Problem statement
Count every line below that contains "DISPLAY", then give that count and nothing else.

[Source records]
════

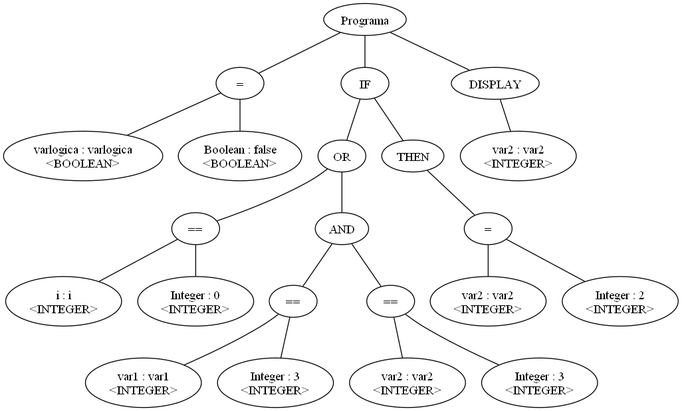
The Graphviz diagram arbol.png in leandroprios/compilador, before a commit. Its source is kept beside it as arbol.dot.
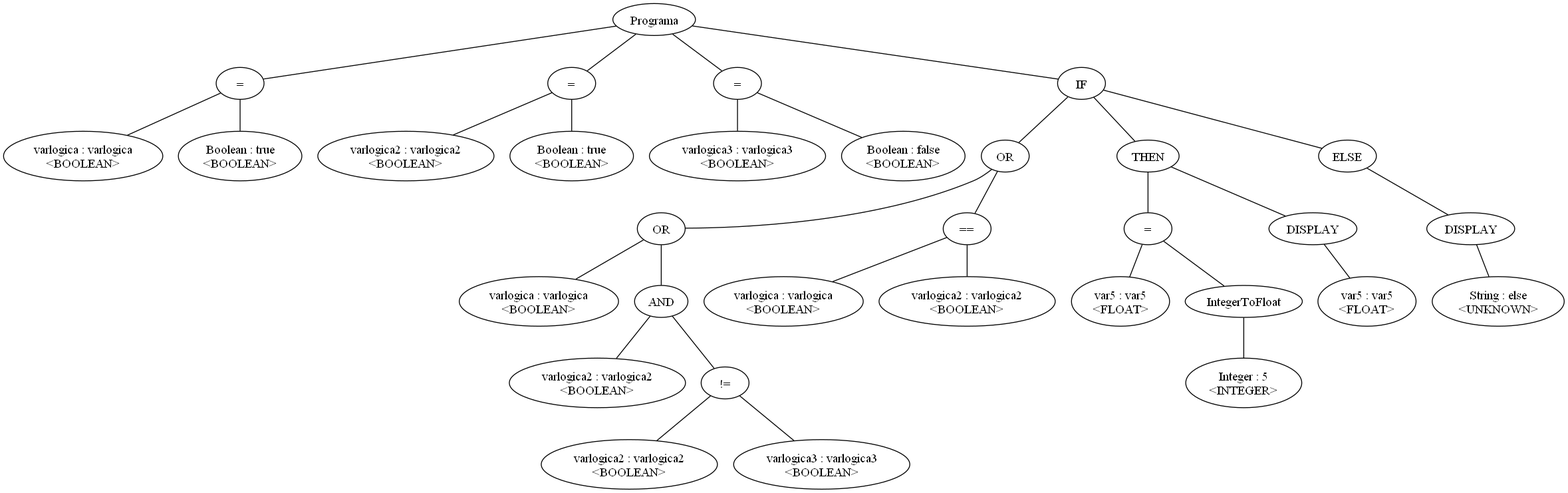
Later version of the same file.

Diff of the diagram source:
```diff
@@ -1,44 +1,64 @@
-graph G {nodo_72714197[label="Programa"]
-nodo_1340597973[label="="]
-nodo_72714197--nodo_1340597973
-nodo_222971267[label="varlogica : varlogica\n<BOOLEAN>"]
-nodo_1340597973--nodo_222971267
-nodo_621351120[label="Boolean : false\n<BOOLEAN>"]
-nodo_1340597973--nodo_621351120
-nodo_1812686715[label="IF"]
-nodo_72714197--nodo_1812686715
-nodo_480961889[label="OR"]
-nodo_1812686715--nodo_480961889
-nodo_1125371178[label="=="]
-nodo_480961889--nodo_1125371178
-nodo_779213320[label="i : i\n<INTEGER>"]
-nodo_1125371178--nodo_779213320
-nodo_435568642[label="Integer : 0\n<INTEGER>"]
-nodo_1125371178--nodo_435568642
-nodo_1388064688[label="AND"]
-nodo_480961889--nodo_1388064688
-nodo_253481552[label="=="]
-nodo_1388064688--nodo_253481552
-nodo_798681121[label="var1 : var1\n<INTEGER>"]
-nodo_253481552--nodo_798681121
-nodo_80169856[label="Integer : 3\n<INTEGER>"]
-nodo_253481552--nodo_80169856
-nodo_926233863[label="=="]
-nodo_1388064688--nodo_926233863
-nodo_1718483171[label="var2 : var2\n<INTEGER>"]
-nodo_926233863--nodo_1718483171
-nodo_508481519[label="Integer : 3\n<INTEGER>"]
-nodo_926233863--nodo_508481519
-nodo_1055430890[label="="]
-nodo_482547779--nodo_1055430890
-nodo_927716660[label="var2 : var2\n<INTEGER>"]
-nodo_1055430890--nodo_927716660
-nodo_1603425669[label="Integer : 2\n<INTEGER>"]
-nodo_1055430890--nodo_1603425669
-nodo_1812686715--nodo_482547779
-nodo_482547779[label="THEN"]
-nodo_669394686[label="DISPLAY"]
-nodo_72714197--nodo_669394686
-nodo_1572066592[label="var2 : var2\n<INTEGER>"]
-nodo_669394686--nodo_1572066592
+graph G {nodo_1726885918[label="Programa"]
+nodo_327325302[label="="]
+nodo_1726885918--nodo_327325302
+nodo_615883912[label="varlogica : varlogica\n<BOOLEAN>"]
+nodo_327325302--nodo_615883912
+nodo_1526911850[label="Boolean : true\n<BOOLEAN>"]
+nodo_327325302--nodo_1526911850
+nodo_1283155668[label="="]
+nodo_1726885918--nodo_1283155668
+nodo_1263364107[label="varlogica2 : varlogica2\n<BOOLEAN>"]
+nodo_1283155668--nodo_1263364107
+nodo_1112867854[label="Boolean : true\n<BOOLEAN>"]
+nodo_1283155668--nodo_1112867854
+nodo_251729581[label="="]
+nodo_1726885918--nodo_251729581
+nodo_408652895[label="varlogica3 : varlogica3\n<BOOLEAN>"]
+nodo_251729581--nodo_408652895
+nodo_955687535[label="Boolean : false\n<BOOLEAN>"]
+nodo_251729581--nodo_955687535
+nodo_1382654987[label="IF"]
+nodo_1726885918--nodo_1382654987
+nodo_1431991445[label="OR"]
+nodo_1382654987--nodo_1431991445
+nodo_287781653[label="OR"]
+nodo_1431991445--nodo_287781653
+nodo_474943108[label="varlogica : varlogica\n<BOOLEAN>"]
+nodo_287781653--nodo_474943108
+nodo_60401914[label="AND"]
+nodo_287781653--nodo_60401914
+nodo_98667200[label="varlogica2 : varlogica2\n<BOOLEAN>"]
+nodo_60401914--nodo_98667200
+nodo_762756850[label="!="]
+nodo_60401914--nodo_762756850
+nodo_1235861238[label="varlogica2 : varlogica2\n<BOOLEAN>"]
+nodo_762756850--nodo_1235861238
+nodo_129569089[label="varlogica3 : varlogica3\n<BOOLEAN>"]
+nodo_762756850--nodo_129569089
+nodo_243743996[label="=="]
+nodo_1431991445--nodo_243743996
+nodo_371102448[label="varlogica : varlogica\n<BOOLEAN>"]
+nodo_243743996--nodo_371102448
+nodo_306495691[label="varlogica2 : varlogica2\n<BOOLEAN>"]
+nodo_243743996--nodo_306495691
+nodo_1564010715[label="="]
+nodo_153427454--nodo_1564010715
+nodo_1785683804[label="var5 : var5\n<FLOAT>"]
+nodo_1564010715--nodo_1785683804
+nodo_134531571[label="IntegerToFloat"]
+nodo_1564010715--nodo_134531571
+nodo_1014104736[label="Integer : 5\n<INTEGER>"]
+nodo_134531571--nodo_1014104736
+nodo_647388101[label="DISPLAY"]
+nodo_153427454--nodo_647388101
+nodo_907245044[label="var5 : var5\n<FLOAT>"]
+nodo_647388101--nodo_907245044
+nodo_1382654987--nodo_153427454
+nodo_153427454[label="THEN"]
+nodo_1382654987--nodo_980575845
+nodo_980575845[label="ELSE"]
+nodo_418802068[label="DISPLAY"]
+nodo_980575845--nodo_418802068
+nodo_884809512[label="String : else\n<UNKNOWN>"]
+nodo_418802068--nodo_884809512
 }
```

════

Solution to the exercise
3